Hydrate: Drink water before, during and after physical activity, even if you don’t feel thirsty. Bring a bottle of water with you, or plan water stops along your route.
Dress for success: Wear lightweight, light-colored, loose-fitting clothes. Moisture-wicking fabric can also be a big help. Protect yourself from the sun with sunglasses, a hat or visor and plenty of sweat-resistant sunscreen.
Listen to your body: Take frequent breaks in the shade, and drink water before you’re thirsty. Allow yourself time to adapt to the heat -- some experts say that this can take about 4-14 days. You may not be able to work out as long or as hard as usual when it’s very hot.
Doctor’s orders: Check with your healthcare professional before starting an exercise routine or moving your workout outdoors if you have cardiovascular disease, diabetes, other chronic disease or any medical concerns. Certain medications like beta blockers, ace receptor blockers, ace inhibitors, calcium channel blockers and diuretics can exaggerate the body’s response to heat.
Buddy up: If you can, work out with a partner for safety ... and fun!
Keep cool as you refuel. Try light, healthy pre- and post-workout snacks that can also help you stay cool, such as:
Chilled or frozen fruit
Homemade popsicles made from 100 percent fruit juice
Cold salads loaded with vegetables, beans, legumes and heart-healthy fish like albacore tuna or salmon
Crisp, chilled raw veggies like cucumber, carrot or celery with a light, cool dip
Cold sparkling water with a splash of 100% fruit juice or slices of citrus or cucumber

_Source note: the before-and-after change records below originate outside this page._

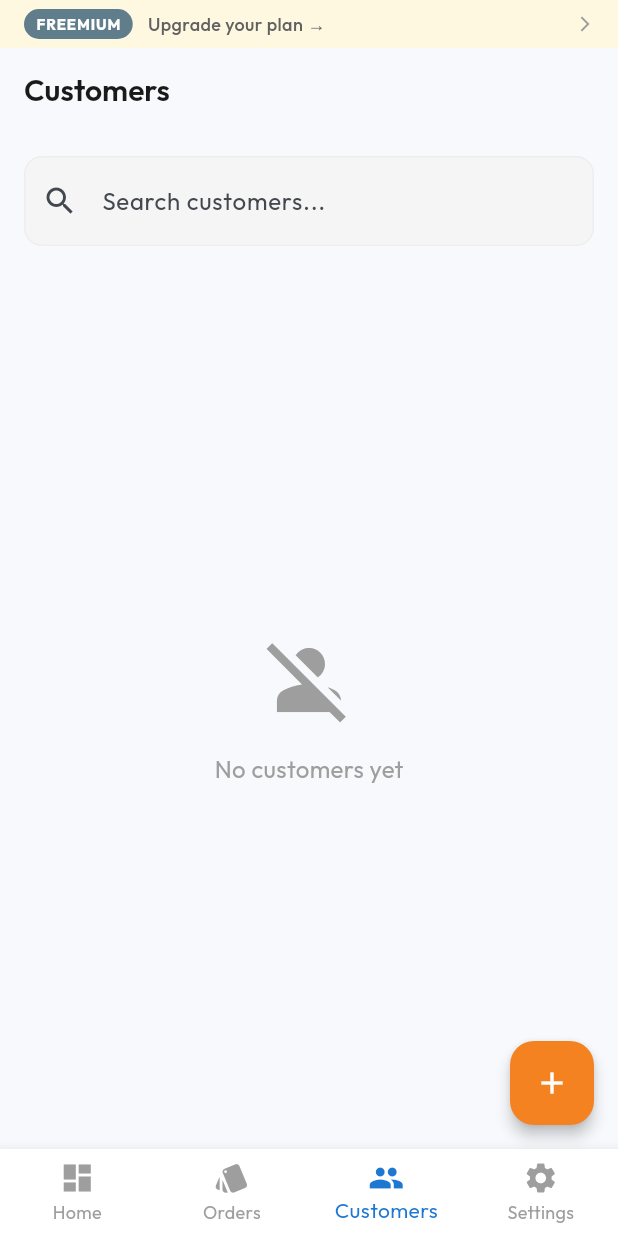
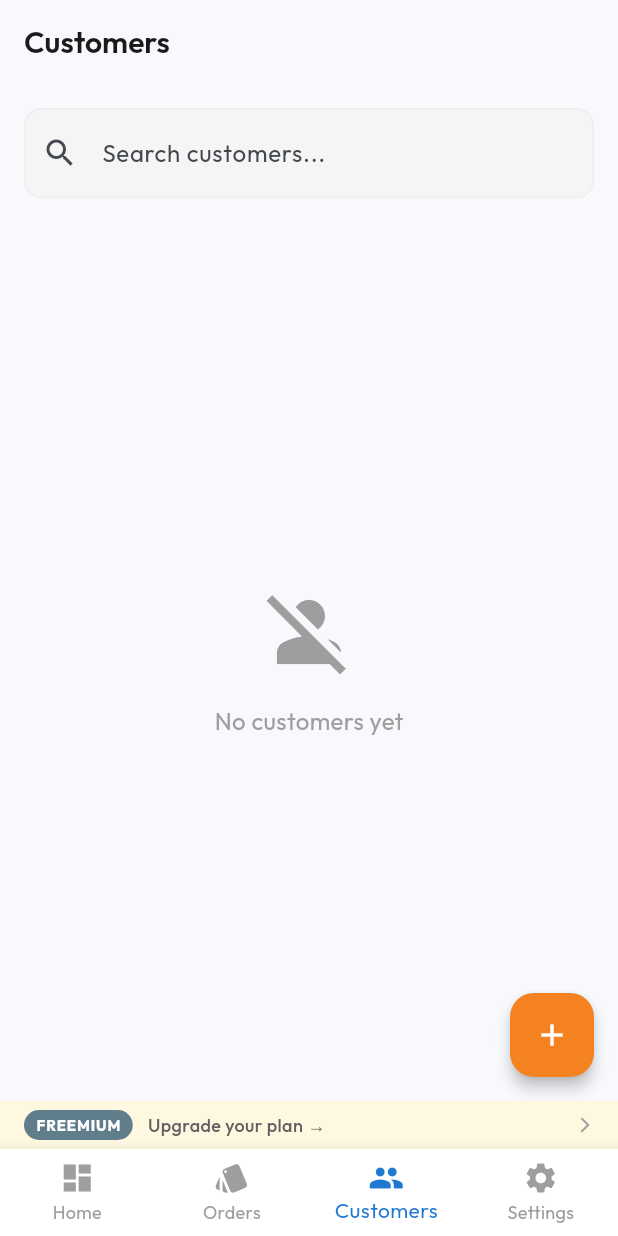
Before and after one commit to Rizony/tailorsync-v2, a Flutter app: the AppShell screen opened directly, item 3 of the bottom bar chosen, on a phone screen of 412 x 824 dp. Run offline on Flutter 3.47's test engine with Material 3 defaults, Android fonts, the phone set to English and light mode, and no system bars; our stand-ins replace connectivity_plus, equatable, flutter_local_notifications, flutter_riverpod, fpdart, freezed_annotation and 12 more; missing offline and left inert: flutterwave_standard, tutorial_coach_mark; accounts and stored records are empty; generated files the repository leaves out were written again.

Commit message:
fix: move subscription banner above bottom nav bar (was under status bar)

```diff
--- a/lib/core/app/app_shell.dart
+++ b/lib/core/app/app_shell.dart
@@ -29,15 +29,12 @@ class _AppShellState extends ConsumerState<AppShell> {
   @override
   Widget build(BuildContext context) {
     return Scaffold(
-      body: Column(
+      body: OfflineWrapper(child: _screens[_currentIndex]),
+      bottomNavigationBar: Column(
+        mainAxisSize: MainAxisSize.min,
         children: [
           const SubscriptionBanner(),
-          Expanded(
-            child: OfflineWrapper(child: _screens[_currentIndex]),
-          ),
-        ],
-      ),
-      bottomNavigationBar: BottomNavigationBar(
+          BottomNavigationBar(
             currentIndex: _currentIndex,
             onTap: (index) {
               setState(() {
@@ -48,12 +45,14 @@ class _AppShellState extends ConsumerState<AppShell> {
               const BottomNavigationBarItem(icon: Icon(Icons.dashboard), label: 'Home'),
               BottomNavigationBarItem(
                 icon: Icon(key: TutorialService.ordersTabKey, Icons.style),
-            label: 'Orders'
+                label: 'Orders',
               ),
               const BottomNavigationBarItem(icon: Icon(Icons.people), label: 'Customers'),
               BottomNavigationBarItem(
                 icon: Icon(key: TutorialService.settingsTabKey, Icons.settings),
-            label: 'Settings'
+                label: 'Settings',
+              ),
+            ],
           ),
         ],
       ),
```
Lines whose indentation alone changed are shown as unchanged.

Beat the heat. If you find you just can’t tolerate the heat, don’t skip out on your workout or physical activity time!
Find indoor locations where you can be active, such as a shopping mall, gym or community recreation center.

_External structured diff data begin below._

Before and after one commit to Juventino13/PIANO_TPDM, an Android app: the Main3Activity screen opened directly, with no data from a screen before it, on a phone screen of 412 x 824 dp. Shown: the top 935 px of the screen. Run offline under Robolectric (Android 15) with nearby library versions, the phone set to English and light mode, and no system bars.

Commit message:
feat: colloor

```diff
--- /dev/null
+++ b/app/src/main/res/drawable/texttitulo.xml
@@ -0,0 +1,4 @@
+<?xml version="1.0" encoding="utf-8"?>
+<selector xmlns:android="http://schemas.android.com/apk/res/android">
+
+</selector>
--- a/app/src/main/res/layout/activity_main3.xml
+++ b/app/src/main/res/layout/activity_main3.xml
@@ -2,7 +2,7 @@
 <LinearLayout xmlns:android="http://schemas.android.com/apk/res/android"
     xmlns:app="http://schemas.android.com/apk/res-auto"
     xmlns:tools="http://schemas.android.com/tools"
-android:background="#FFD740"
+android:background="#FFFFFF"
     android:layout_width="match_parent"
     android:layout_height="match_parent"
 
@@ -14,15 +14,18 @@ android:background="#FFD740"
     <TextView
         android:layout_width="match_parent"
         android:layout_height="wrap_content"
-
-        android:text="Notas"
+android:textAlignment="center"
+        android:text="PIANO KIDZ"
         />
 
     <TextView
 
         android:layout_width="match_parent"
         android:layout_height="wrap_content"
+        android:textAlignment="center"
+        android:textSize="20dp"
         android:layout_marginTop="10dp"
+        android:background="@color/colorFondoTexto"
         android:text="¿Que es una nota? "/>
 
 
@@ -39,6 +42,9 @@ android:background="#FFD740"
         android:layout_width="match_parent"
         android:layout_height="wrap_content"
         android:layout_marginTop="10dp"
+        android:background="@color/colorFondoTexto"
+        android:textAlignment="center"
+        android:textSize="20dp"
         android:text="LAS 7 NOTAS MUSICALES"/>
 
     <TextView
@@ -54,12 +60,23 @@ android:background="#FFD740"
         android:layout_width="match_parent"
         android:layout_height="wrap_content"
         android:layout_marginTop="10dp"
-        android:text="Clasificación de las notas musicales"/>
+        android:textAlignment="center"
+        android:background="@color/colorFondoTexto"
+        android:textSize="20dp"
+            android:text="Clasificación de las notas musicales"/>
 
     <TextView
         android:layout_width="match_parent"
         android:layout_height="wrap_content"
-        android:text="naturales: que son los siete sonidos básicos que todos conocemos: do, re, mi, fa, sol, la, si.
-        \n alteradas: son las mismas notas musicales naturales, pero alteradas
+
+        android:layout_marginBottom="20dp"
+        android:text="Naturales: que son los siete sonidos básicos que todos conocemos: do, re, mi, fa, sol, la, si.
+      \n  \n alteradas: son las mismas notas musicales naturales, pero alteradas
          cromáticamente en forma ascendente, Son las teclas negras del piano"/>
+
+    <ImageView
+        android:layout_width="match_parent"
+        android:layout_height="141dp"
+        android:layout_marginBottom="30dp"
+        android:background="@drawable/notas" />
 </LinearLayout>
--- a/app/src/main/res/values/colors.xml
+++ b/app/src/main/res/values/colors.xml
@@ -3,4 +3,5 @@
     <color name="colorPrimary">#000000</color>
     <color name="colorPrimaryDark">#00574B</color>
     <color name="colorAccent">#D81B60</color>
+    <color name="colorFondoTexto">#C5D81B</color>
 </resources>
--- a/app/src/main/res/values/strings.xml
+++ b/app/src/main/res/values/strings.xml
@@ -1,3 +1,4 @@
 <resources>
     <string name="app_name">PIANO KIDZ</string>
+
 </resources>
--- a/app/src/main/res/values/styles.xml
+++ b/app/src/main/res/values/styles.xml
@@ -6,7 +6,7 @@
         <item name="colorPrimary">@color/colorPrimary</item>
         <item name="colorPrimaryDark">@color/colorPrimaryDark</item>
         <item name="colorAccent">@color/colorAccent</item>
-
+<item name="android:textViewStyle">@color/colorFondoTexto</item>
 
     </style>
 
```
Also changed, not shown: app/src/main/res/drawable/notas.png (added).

Discover activities you can do in your home or at work.
Adjust your workout schedule to early morning or late evening when it’s cooler outside.
Know the signs of heat-related conditions. According to the National Institutes of Health(link opens in new window), heat illnesses or emergencies can occur with exposure to high temperatures and humidity. Dehydration can occur when you don’t replace body fluids lost by sweating. Being even slightly dehydrated can make you feel bad and put you at greater risk for heat-related illnesses like heat exhaustion and heat stroke. Watch for these signs of mild to moderate dehydration:
Dry or sticky mouth
Dry, cool skin
Not urinating much or darker-colored urine
Signs of severe dehydration:
Not urinating or very dark-colored urine
Dry, shriveled skin
Irritability or confusion
Dizziness or lightheadedness
Fatigue or listlessness
Heat cramps are the first stage of heat illness and can share some of the symptoms of dehydration:
Muscle cramps and pains, often in the legs or abdomen
Very heavy sweating
Heat exhaustion symptoms include:
Dizziness or lightheadedness
Cool, moist skin
Nausea and vomiting
If you experience signs of dehydration, heat cramps or heat exhaustion:
Stop exercising right away.
Sip water or suck on ice cubes.
Move to the shade or indoors as soon as possible.
Douse yourself with cold water.
Apply cold, wet cloths to the neck, groin and armpits.
Seek medical attention if your condition doesn’t improve or gets worse.
Heat stroke is when the body is no longer able to regulate its temperature, and it keeps rising. This is very serious and requires immediate medical attention. Call 9-1-1 and take the actions above right away if you experience these symptoms:
High fever (above 104 degrees F)
Hot, dry, red skin
Fast, weak pulse
Fast, shallow breathing
Irrational behavior or extreme confusion
Seizure or unconsciousness
What if I’m recovering from a cardiac event or stroke?
Some people are afraid to exercise after a heart attack. But regular physical activity can help reduce your chances of having another heart attack.
The AHA published a statement in 2014 that doctors should prescribe exercise to stroke patients since there is strong evidence that physical activity and exercise after stroke can improve cardiovascular fitness, walking ability and upper arm strength.
If you’ve had a heart attack or stroke, talk with your doctor before starting any exercise to be sure you’re following a safe, effective physical activity program.